OAKLAND TOWNSHIP, Mich. — Beneath a pool, under a horse farm, and now a weed-grown field north of Detroit. For at least the third time in a decade, FBI agents grabbed shovels and combed through dirt and mud in the search for Jimmy Hoffa’s remains or clues to the disappearance of the former Teamsters boss.
Once again, the search was futile.
“Certainly, we’re disappointed,” Detroit FBI chief Robert Foley told reporters Wednesday as authorities wrapped up another excavation that failed to turn up anything linked to Hoffa, who has been missing since 1975.
Many think Hoffa ran afoul of the mob and was killed.
“Right now the case remains open,” Foley said. “At this point, if we do get logical leads and enough probable cause that warrant the resources to do an investigation, then we’ll continue to do so.”
The latest search for Hoffa’s remains was prompted by a tip from reputed former Mafia captain Tony Zerilli. About 40 FBI agents searched a small field surrounded by trees and a gravel road in Oakland Township. With the aid of a backhoe, they spent about 10 hours in the field on Monday and another 10 Tuesday before calling it quits about 10:30 a.m. Wednesday.
Hoffa was last seen on July 30, 1975, when he was to meet with reputed Detroit mob enforcer Anthony “Tony Jack” Giacalone and alleged New Jersey mob figure Anthony “Tony Pro” Provenzano at a restaurant in Bloomfield Township, north of Detroit. Hoffa, 62, never was seen or heard from again.

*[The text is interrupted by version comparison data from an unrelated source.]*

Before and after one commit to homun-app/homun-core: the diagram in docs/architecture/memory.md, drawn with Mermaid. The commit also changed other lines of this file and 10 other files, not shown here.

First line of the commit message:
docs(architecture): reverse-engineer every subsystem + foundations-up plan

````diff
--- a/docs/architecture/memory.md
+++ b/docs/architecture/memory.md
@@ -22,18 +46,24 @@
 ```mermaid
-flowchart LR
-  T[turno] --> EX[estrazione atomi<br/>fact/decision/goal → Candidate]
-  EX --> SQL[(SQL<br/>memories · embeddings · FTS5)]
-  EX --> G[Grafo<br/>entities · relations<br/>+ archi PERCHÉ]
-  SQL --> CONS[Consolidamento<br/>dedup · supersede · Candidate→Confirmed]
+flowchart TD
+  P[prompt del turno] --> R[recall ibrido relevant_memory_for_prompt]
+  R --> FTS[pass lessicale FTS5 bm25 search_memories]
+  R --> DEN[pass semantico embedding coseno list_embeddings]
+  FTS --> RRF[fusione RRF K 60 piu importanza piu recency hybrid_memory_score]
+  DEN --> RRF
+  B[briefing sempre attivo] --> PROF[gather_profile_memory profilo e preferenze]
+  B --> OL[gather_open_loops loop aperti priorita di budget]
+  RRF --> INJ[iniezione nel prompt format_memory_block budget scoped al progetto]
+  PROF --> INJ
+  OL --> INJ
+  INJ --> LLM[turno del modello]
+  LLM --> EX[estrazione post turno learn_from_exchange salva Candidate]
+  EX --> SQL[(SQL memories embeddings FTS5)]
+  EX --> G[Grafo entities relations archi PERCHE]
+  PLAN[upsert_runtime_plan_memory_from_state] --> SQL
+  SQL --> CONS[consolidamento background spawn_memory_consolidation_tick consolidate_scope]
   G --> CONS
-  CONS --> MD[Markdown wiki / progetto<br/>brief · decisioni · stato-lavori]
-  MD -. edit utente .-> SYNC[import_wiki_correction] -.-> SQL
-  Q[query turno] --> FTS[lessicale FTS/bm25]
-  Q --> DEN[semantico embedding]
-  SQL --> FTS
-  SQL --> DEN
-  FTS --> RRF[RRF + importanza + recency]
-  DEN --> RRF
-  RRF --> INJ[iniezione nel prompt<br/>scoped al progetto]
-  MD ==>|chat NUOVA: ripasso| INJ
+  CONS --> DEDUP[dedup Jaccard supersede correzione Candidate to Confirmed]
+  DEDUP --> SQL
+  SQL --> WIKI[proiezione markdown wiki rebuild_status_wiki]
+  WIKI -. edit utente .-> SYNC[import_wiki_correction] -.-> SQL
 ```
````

Other theories have suggested Hoffa was entombed in concrete at Giants Stadium in New Jersey, ground up and thrown in a Florida swamp, or obliterated in a mob-owned fat-rendering plant.